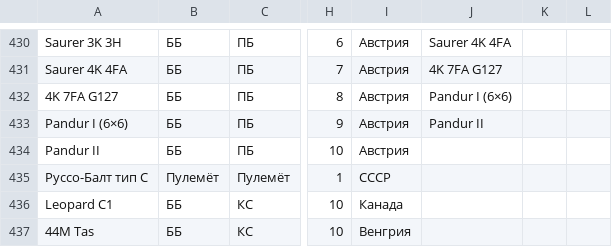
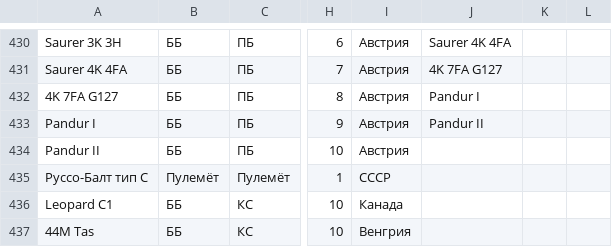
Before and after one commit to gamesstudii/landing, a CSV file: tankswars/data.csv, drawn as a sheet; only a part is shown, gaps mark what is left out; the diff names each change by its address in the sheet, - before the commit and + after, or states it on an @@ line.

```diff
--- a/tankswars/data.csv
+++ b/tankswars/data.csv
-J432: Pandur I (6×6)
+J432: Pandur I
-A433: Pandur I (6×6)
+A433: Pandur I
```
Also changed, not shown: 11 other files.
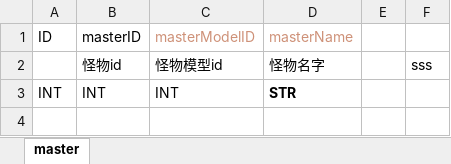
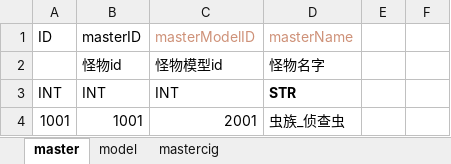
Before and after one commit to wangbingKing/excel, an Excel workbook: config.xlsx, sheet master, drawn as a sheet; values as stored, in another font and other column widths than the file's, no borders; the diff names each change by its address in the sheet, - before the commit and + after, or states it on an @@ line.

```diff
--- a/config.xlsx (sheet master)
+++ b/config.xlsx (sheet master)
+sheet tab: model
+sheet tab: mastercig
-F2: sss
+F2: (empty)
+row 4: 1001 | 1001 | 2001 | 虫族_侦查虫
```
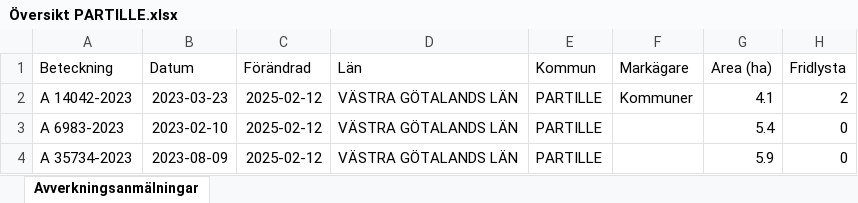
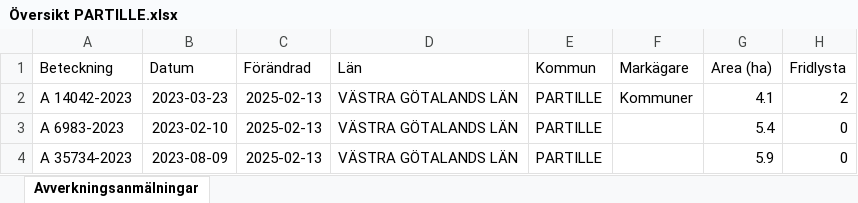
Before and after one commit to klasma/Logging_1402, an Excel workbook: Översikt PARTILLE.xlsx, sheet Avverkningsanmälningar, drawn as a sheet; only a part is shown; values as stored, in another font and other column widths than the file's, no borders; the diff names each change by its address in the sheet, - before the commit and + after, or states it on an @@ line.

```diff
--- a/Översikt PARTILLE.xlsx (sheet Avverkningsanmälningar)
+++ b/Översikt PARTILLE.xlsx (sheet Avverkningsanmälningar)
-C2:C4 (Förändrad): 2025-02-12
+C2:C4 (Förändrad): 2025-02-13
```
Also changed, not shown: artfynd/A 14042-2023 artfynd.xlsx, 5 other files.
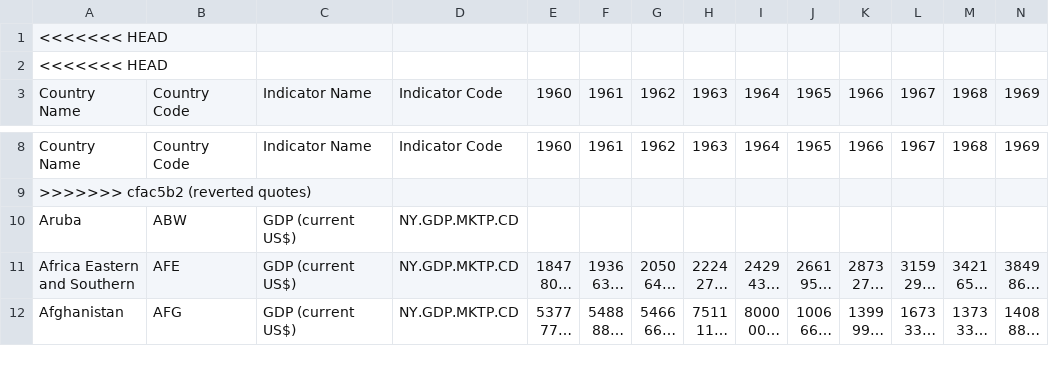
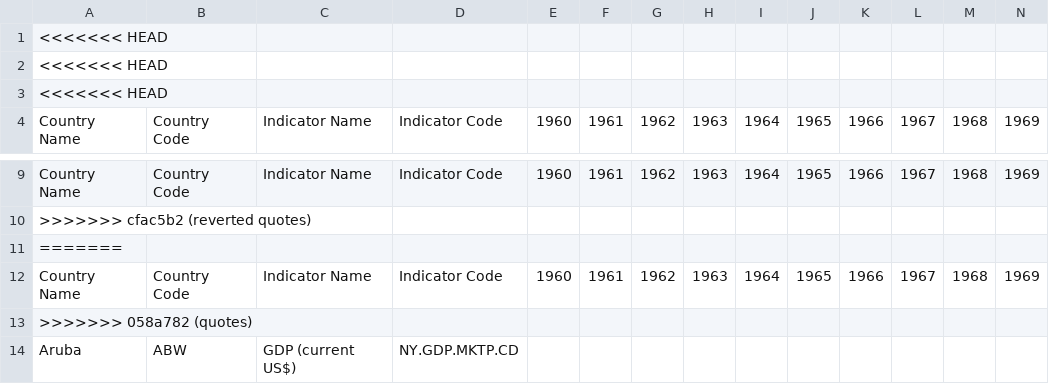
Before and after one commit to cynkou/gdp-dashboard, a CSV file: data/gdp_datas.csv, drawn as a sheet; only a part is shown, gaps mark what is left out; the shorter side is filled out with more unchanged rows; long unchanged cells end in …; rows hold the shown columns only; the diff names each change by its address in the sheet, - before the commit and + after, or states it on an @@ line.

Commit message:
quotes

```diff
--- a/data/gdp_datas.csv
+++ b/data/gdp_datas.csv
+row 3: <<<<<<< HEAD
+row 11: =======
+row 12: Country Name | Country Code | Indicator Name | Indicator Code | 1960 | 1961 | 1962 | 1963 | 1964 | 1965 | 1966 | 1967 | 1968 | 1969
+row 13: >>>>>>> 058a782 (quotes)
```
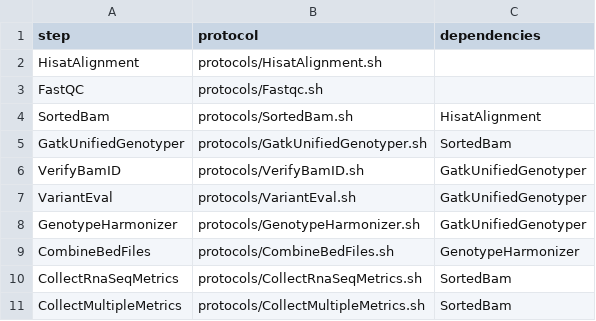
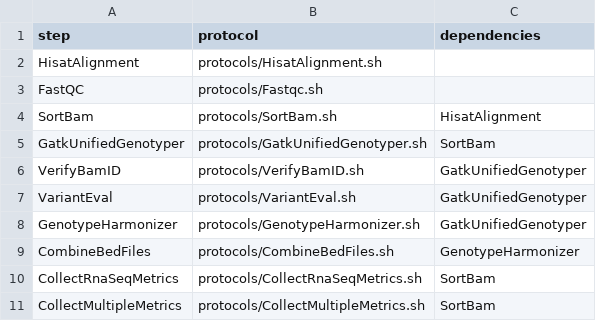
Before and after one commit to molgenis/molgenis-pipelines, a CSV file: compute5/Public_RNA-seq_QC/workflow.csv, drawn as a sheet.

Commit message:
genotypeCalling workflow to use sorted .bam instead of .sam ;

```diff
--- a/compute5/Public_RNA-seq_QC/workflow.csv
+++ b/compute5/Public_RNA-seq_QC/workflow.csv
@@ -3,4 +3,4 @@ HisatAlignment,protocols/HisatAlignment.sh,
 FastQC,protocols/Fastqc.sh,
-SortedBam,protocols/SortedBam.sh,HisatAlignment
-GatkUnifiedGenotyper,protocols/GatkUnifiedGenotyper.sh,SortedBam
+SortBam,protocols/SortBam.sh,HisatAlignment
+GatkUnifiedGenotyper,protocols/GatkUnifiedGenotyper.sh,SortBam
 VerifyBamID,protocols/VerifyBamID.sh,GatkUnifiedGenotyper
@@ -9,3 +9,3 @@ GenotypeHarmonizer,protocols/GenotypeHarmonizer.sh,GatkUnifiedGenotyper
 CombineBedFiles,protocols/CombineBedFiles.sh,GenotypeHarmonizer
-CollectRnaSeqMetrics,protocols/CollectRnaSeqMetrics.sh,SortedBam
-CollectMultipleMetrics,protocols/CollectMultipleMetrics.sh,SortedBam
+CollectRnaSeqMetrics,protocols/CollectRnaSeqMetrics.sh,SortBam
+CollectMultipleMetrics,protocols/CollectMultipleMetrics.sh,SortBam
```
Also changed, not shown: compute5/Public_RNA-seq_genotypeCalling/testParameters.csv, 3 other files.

> _What the exercise asks_:
Every line of the data above is to be repeated exactly; the images are to be left out.

> _Solution to the problem_:
Before and after one commit to gamesstudii/landing, a CSV file: tankswars/data.csv, drawn as a sheet; only a part is shown, gaps mark what is left out; the diff names each change by its address in the sheet, - before the commit and + after, or states it on an @@ line.

```diff
--- a/tankswars/data.csv
+++ b/tankswars/data.csv
-J432: Pandur I (6×6)
+J432: Pandur I
-A433: Pandur I (6×6)
+A433: Pandur I
```
Also changed, not shown: 11 other files.
Before and after one commit to wangbingKing/excel, an Excel workbook: config.xlsx, sheet master, drawn as a sheet; values as stored, in another font and other column widths than the file's, no borders; the diff names each change by its address in the sheet, - before the commit and + after, or states it on an @@ line.

```diff
--- a/config.xlsx (sheet master)
+++ b/config.xlsx (sheet master)
+sheet tab: model
+sheet tab: mastercig
-F2: sss
+F2: (empty)
+row 4: 1001 | 1001 | 2001 | 虫族_侦查虫
```
Before and after one commit to klasma/Logging_1402, an Excel workbook: Översikt PARTILLE.xlsx, sheet Avverkningsanmälningar, drawn as a sheet; only a part is shown; values as stored, in another font and other column widths than the file's, no borders; the diff names each change by its address in the sheet, - before the commit and + after, or states it on an @@ line.

```diff
--- a/Översikt PARTILLE.xlsx (sheet Avverkningsanmälningar)
+++ b/Översikt PARTILLE.xlsx (sheet Avverkningsanmälningar)
-C2:C4 (Förändrad): 2025-02-12
+C2:C4 (Förändrad): 2025-02-13
```
Also changed, not shown: artfynd/A 14042-2023 artfynd.xlsx, 5 other files.
Before and after one commit to cynkou/gdp-dashboard, a CSV file: data/gdp_datas.csv, drawn as a sheet; only a part is shown, gaps mark what is left out; the shorter side is filled out with more unchanged rows; long unchanged cells end in …; rows hold the shown columns only; the diff names each change by its address in the sheet, - before the commit and + after, or states it on an @@ line.

Commit message:
quotes

```diff
--- a/data/gdp_datas.csv
+++ b/data/gdp_datas.csv
+row 3: <<<<<<< HEAD
+row 11: =======
+row 12: Country Name | Country Code | Indicator Name | Indicator Code | 1960 | 1961 | 1962 | 1963 | 1964 | 1965 | 1966 | 1967 | 1968 | 1969
+row 13: >>>>>>> 058a782 (quotes)
```
Before and after one commit to molgenis/molgenis-pipelines, a CSV file: compute5/Public_RNA-seq_QC/workflow.csv, drawn as a sheet.

Commit message:
genotypeCalling workflow to use sorted .bam instead of .sam ;

```diff
--- a/compute5/Public_RNA-seq_QC/workflow.csv
+++ b/compute5/Public_RNA-seq_QC/workflow.csv
@@ -3,4 +3,4 @@ HisatAlignment,protocols/HisatAlignment.sh,
 FastQC,protocols/Fastqc.sh,
-SortedBam,protocols/SortedBam.sh,HisatAlignment
-GatkUnifiedGenotyper,protocols/GatkUnifiedGenotyper.sh,SortedBam
+SortBam,protocols/SortBam.sh,HisatAlignment
+GatkUnifiedGenotyper,protocols/GatkUnifiedGenotyper.sh,SortBam
 VerifyBamID,protocols/VerifyBamID.sh,GatkUnifiedGenotyper
@@ -9,3 +9,3 @@ GenotypeHarmonizer,protocols/GenotypeHarmonizer.sh,GatkUnifiedGenotyper
 CombineBedFiles,protocols/CombineBedFiles.sh,GenotypeHarmonizer
-CollectRnaSeqMetrics,protocols/CollectRnaSeqMetrics.sh,SortedBam
-CollectMultipleMetrics,protocols/CollectMultipleMetrics.sh,SortedBam
+CollectRnaSeqMetrics,protocols/CollectRnaSeqMetrics.sh,SortBam
+CollectMultipleMetrics,protocols/CollectMultipleMetrics.sh,SortBam
```
Also changed, not shown: compute5/Public_RNA-seq_genotypeCalling/testParameters.csv, 3 other files.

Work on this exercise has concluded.